Data entries

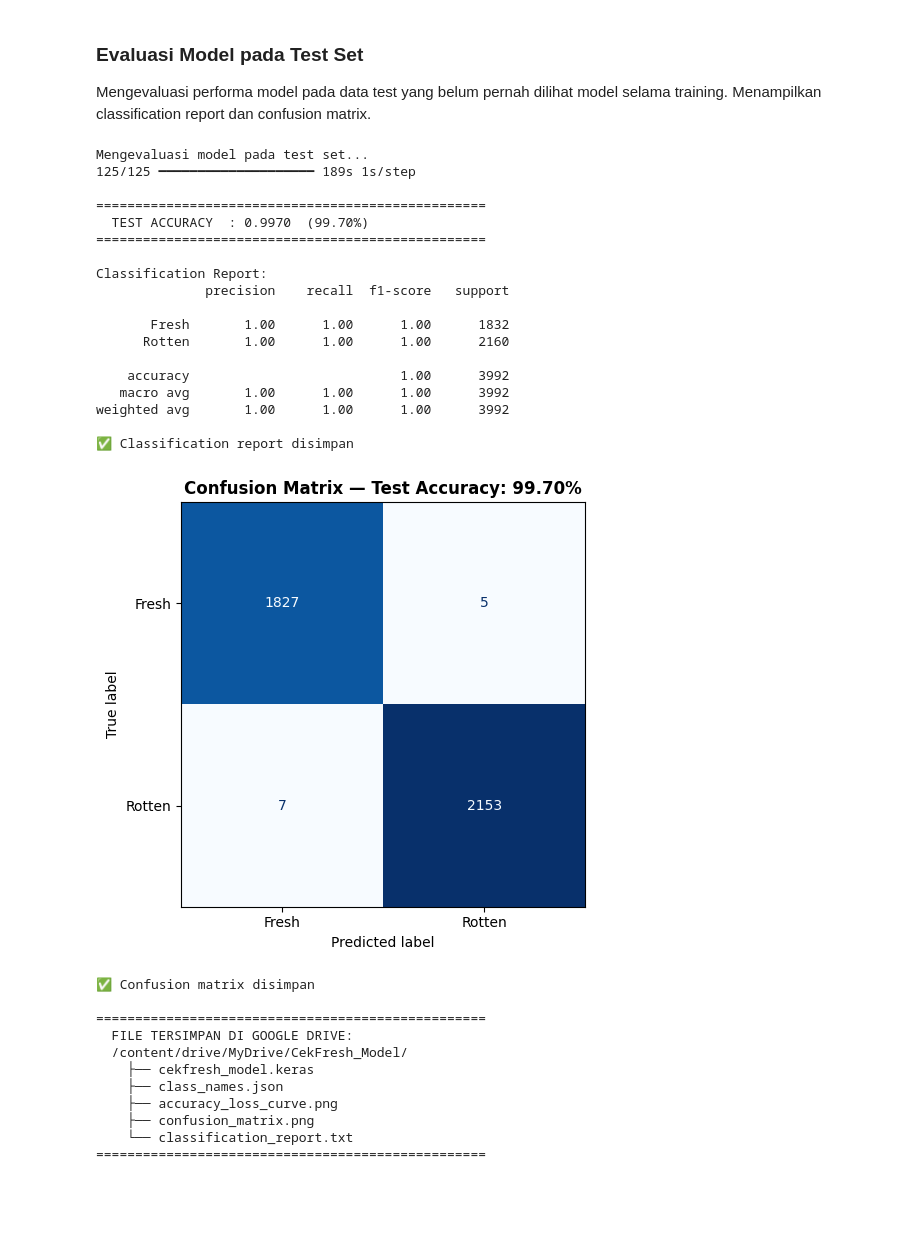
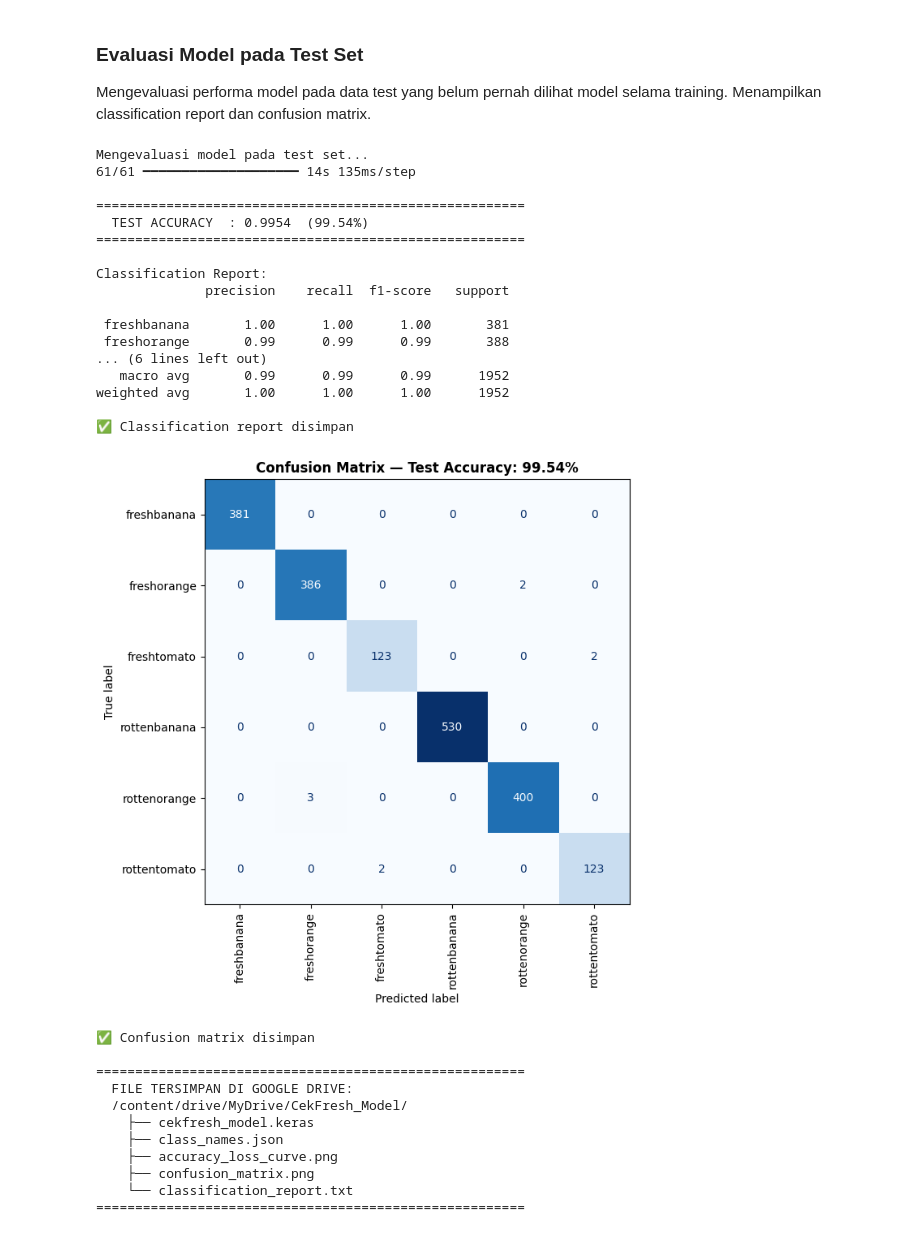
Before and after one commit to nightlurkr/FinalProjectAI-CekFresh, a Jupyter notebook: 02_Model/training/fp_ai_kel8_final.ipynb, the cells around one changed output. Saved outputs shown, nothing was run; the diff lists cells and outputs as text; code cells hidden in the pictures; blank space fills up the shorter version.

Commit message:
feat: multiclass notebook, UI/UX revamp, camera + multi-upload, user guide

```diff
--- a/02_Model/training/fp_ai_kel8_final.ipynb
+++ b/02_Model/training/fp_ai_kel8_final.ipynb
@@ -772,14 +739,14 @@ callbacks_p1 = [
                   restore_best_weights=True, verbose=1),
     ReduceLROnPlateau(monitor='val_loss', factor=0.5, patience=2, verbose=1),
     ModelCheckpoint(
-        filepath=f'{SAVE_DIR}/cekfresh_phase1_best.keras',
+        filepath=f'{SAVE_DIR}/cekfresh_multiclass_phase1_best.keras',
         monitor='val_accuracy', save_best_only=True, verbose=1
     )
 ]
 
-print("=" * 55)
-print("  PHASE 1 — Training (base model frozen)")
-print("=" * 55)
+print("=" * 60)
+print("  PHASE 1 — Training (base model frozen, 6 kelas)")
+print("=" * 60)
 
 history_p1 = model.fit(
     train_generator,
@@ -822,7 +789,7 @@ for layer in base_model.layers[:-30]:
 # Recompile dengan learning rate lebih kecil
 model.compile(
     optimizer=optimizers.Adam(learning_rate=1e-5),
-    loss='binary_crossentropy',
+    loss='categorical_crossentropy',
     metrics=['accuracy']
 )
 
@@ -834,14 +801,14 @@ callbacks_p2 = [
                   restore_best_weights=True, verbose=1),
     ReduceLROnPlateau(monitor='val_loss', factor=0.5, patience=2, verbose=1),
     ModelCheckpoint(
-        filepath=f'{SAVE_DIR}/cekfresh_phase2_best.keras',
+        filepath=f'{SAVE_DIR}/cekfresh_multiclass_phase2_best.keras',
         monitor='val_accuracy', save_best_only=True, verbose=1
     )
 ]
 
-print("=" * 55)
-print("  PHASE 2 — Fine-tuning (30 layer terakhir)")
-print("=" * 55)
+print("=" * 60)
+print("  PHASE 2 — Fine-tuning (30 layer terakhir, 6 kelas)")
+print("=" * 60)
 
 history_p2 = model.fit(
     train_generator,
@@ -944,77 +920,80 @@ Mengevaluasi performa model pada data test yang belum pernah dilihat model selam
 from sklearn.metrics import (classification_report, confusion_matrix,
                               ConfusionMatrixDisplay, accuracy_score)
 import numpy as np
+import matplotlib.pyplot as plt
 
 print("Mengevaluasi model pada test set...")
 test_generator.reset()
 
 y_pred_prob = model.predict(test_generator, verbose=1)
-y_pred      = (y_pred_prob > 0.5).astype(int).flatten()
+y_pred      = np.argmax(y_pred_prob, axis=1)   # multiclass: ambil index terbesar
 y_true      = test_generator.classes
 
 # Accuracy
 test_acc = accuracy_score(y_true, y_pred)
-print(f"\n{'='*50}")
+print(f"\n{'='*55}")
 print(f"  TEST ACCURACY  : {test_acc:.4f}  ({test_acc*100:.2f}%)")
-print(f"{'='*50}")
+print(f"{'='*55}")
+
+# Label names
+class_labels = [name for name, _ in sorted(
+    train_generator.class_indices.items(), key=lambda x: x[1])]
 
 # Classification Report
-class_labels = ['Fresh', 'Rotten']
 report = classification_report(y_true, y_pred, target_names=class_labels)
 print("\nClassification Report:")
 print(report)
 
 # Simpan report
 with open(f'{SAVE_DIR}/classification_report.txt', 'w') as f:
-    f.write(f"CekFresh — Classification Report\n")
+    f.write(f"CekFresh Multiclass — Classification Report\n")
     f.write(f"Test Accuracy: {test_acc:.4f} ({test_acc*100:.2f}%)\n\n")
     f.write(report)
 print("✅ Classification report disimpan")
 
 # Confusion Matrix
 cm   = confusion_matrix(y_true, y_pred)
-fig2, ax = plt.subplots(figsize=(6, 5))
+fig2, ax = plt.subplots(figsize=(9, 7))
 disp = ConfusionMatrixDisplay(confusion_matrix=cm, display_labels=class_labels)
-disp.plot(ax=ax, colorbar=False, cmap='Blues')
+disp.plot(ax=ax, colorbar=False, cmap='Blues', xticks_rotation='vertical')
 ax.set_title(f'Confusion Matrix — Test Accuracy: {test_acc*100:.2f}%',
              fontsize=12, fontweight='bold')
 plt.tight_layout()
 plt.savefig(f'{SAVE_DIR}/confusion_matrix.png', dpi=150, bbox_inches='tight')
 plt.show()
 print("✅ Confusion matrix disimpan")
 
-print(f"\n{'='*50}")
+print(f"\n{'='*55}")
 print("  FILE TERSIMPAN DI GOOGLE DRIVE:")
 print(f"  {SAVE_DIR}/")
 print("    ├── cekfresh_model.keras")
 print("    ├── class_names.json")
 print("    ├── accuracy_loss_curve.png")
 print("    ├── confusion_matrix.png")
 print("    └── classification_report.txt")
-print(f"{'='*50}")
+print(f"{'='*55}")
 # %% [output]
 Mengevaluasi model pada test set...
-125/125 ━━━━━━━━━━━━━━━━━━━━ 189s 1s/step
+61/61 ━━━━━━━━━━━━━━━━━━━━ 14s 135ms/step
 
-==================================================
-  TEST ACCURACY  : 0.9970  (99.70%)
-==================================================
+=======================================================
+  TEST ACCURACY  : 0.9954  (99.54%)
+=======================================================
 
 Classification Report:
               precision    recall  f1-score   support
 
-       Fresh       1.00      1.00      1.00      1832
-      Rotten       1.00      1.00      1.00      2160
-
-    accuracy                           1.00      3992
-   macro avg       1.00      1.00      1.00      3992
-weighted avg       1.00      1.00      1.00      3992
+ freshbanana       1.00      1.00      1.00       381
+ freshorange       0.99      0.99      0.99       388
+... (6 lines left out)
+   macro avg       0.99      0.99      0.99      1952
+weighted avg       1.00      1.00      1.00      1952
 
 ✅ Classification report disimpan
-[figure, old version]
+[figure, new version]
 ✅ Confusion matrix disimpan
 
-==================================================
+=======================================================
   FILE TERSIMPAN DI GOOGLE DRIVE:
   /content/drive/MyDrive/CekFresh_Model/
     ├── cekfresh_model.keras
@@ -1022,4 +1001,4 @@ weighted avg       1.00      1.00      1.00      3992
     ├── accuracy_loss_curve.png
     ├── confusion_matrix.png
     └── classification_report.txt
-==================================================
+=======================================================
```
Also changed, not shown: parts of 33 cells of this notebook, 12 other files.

§ **What is expected**:
Please reproduce every record exactly as written, excluding the pictures.

§ **Your solution**:
Before and after one commit to nightlurkr/FinalProjectAI-CekFresh, a Jupyter notebook: 02_Model/training/fp_ai_kel8_final.ipynb, the cells around one changed output. Saved outputs shown, nothing was run; the diff lists cells and outputs as text; code cells hidden in the pictures; blank space fills up the shorter version.

Commit message:
feat: multiclass notebook, UI/UX revamp, camera + multi-upload, user guide

```diff
--- a/02_Model/training/fp_ai_kel8_final.ipynb
+++ b/02_Model/training/fp_ai_kel8_final.ipynb
@@ -772,14 +739,14 @@ callbacks_p1 = [
                   restore_best_weights=True, verbose=1),
     ReduceLROnPlateau(monitor='val_loss', factor=0.5, patience=2, verbose=1),
     ModelCheckpoint(
-        filepath=f'{SAVE_DIR}/cekfresh_phase1_best.keras',
+        filepath=f'{SAVE_DIR}/cekfresh_multiclass_phase1_best.keras',
         monitor='val_accuracy', save_best_only=True, verbose=1
     )
 ]
 
-print("=" * 55)
-print("  PHASE 1 — Training (base model frozen)")
-print("=" * 55)
+print("=" * 60)
+print("  PHASE 1 — Training (base model frozen, 6 kelas)")
+print("=" * 60)
 
 history_p1 = model.fit(
     train_generator,
@@ -822,7 +789,7 @@ for layer in base_model.layers[:-30]:
 # Recompile dengan learning rate lebih kecil
 model.compile(
     optimizer=optimizers.Adam(learning_rate=1e-5),
-    loss='binary_crossentropy',
+    loss='categorical_crossentropy',
     metrics=['accuracy']
 )
 
@@ -834,14 +801,14 @@ callbacks_p2 = [
                   restore_best_weights=True, verbose=1),
     ReduceLROnPlateau(monitor='val_loss', factor=0.5, patience=2, verbose=1),
     ModelCheckpoint(
-        filepath=f'{SAVE_DIR}/cekfresh_phase2_best.keras',
+        filepath=f'{SAVE_DIR}/cekfresh_multiclass_phase2_best.keras',
         monitor='val_accuracy', save_best_only=True, verbose=1
     )
 ]
 
-print("=" * 55)
-print("  PHASE 2 — Fine-tuning (30 layer terakhir)")
-print("=" * 55)
+print("=" * 60)
+print("  PHASE 2 — Fine-tuning (30 layer terakhir, 6 kelas)")
+print("=" * 60)
 
 history_p2 = model.fit(
     train_generator,
@@ -944,77 +920,80 @@ Mengevaluasi performa model pada data test yang belum pernah dilihat model selam
 from sklearn.metrics import (classification_report, confusion_matrix,
                               ConfusionMatrixDisplay, accuracy_score)
 import numpy as np
+import matplotlib.pyplot as plt
 
 print("Mengevaluasi model pada test set...")
 test_generator.reset()
 
 y_pred_prob = model.predict(test_generator, verbose=1)
-y_pred      = (y_pred_prob > 0.5).astype(int).flatten()
+y_pred      = np.argmax(y_pred_prob, axis=1)   # multiclass: ambil index terbesar
 y_true      = test_generator.classes
 
 # Accuracy
 test_acc = accuracy_score(y_true, y_pred)
-print(f"\n{'='*50}")
+print(f"\n{'='*55}")
 print(f"  TEST ACCURACY  : {test_acc:.4f}  ({test_acc*100:.2f}%)")
-print(f"{'='*50}")
+print(f"{'='*55}")
+
+# Label names
+class_labels = [name for name, _ in sorted(
+    train_generator.class_indices.items(), key=lambda x: x[1])]
 
 # Classification Report
-class_labels = ['Fresh', 'Rotten']
 report = classification_report(y_true, y_pred, target_names=class_labels)
 print("\nClassification Report:")
 print(report)
 
 # Simpan report
 with open(f'{SAVE_DIR}/classification_report.txt', 'w') as f:
-    f.write(f"CekFresh — Classification Report\n")
+    f.write(f"CekFresh Multiclass — Classification Report\n")
     f.write(f"Test Accuracy: {test_acc:.4f} ({test_acc*100:.2f}%)\n\n")
     f.write(report)
 print("✅ Classification report disimpan")
 
 # Confusion Matrix
 cm   = confusion_matrix(y_true, y_pred)
-fig2, ax = plt.subplots(figsize=(6, 5))
+fig2, ax = plt.subplots(figsize=(9, 7))
 disp = ConfusionMatrixDisplay(confusion_matrix=cm, display_labels=class_labels)
-disp.plot(ax=ax, colorbar=False, cmap='Blues')
+disp.plot(ax=ax, colorbar=False, cmap='Blues', xticks_rotation='vertical')
 ax.set_title(f'Confusion Matrix — Test Accuracy: {test_acc*100:.2f}%',
              fontsize=12, fontweight='bold')
 plt.tight_layout()
 plt.savefig(f'{SAVE_DIR}/confusion_matrix.png', dpi=150, bbox_inches='tight')
 plt.show()
 print("✅ Confusion matrix disimpan")
 
-print(f"\n{'='*50}")
+print(f"\n{'='*55}")
 print("  FILE TERSIMPAN DI GOOGLE DRIVE:")
 print(f"  {SAVE_DIR}/")
 print("    ├── cekfresh_model.keras")
 print("    ├── class_names.json")
 print("    ├── accuracy_loss_curve.png")
 print("    ├── confusion_matrix.png")
 print("    └── classification_report.txt")
-print(f"{'='*50}")
+print(f"{'='*55}")
 # %% [output]
 Mengevaluasi model pada test set...
-125/125 ━━━━━━━━━━━━━━━━━━━━ 189s 1s/step
+61/61 ━━━━━━━━━━━━━━━━━━━━ 14s 135ms/step
 
-==================================================
-  TEST ACCURACY  : 0.9970  (99.70%)
-==================================================
+=======================================================
+  TEST ACCURACY  : 0.9954  (99.54%)
+=======================================================
 
 Classification Report:
               precision    recall  f1-score   support
 
-       Fresh       1.00      1.00      1.00      1832
-      Rotten       1.00      1.00      1.00      2160
-
-    accuracy                           1.00      3992
-   macro avg       1.00      1.00      1.00      3992
-weighted avg       1.00      1.00      1.00      3992
+ freshbanana       1.00      1.00      1.00       381
+ freshorange       0.99      0.99      0.99       388
+... (6 lines left out)
+   macro avg       0.99      0.99      0.99      1952
+weighted avg       1.00      1.00      1.00      1952
 
 ✅ Classification report disimpan
-[figure, old version]
+[figure, new version]
 ✅ Confusion matrix disimpan
 
-==================================================
+=======================================================
   FILE TERSIMPAN DI GOOGLE DRIVE:
   /content/drive/MyDrive/CekFresh_Model/
     ├── cekfresh_model.keras
@@ -1022,4 +1001,4 @@ weighted avg       1.00      1.00      1.00      3992
     ├── accuracy_loss_curve.png
     ├── confusion_matrix.png
     └── classification_report.txt
-==================================================
+=======================================================
```
Also changed, not shown: parts of 33 cells of this notebook, 12 other files.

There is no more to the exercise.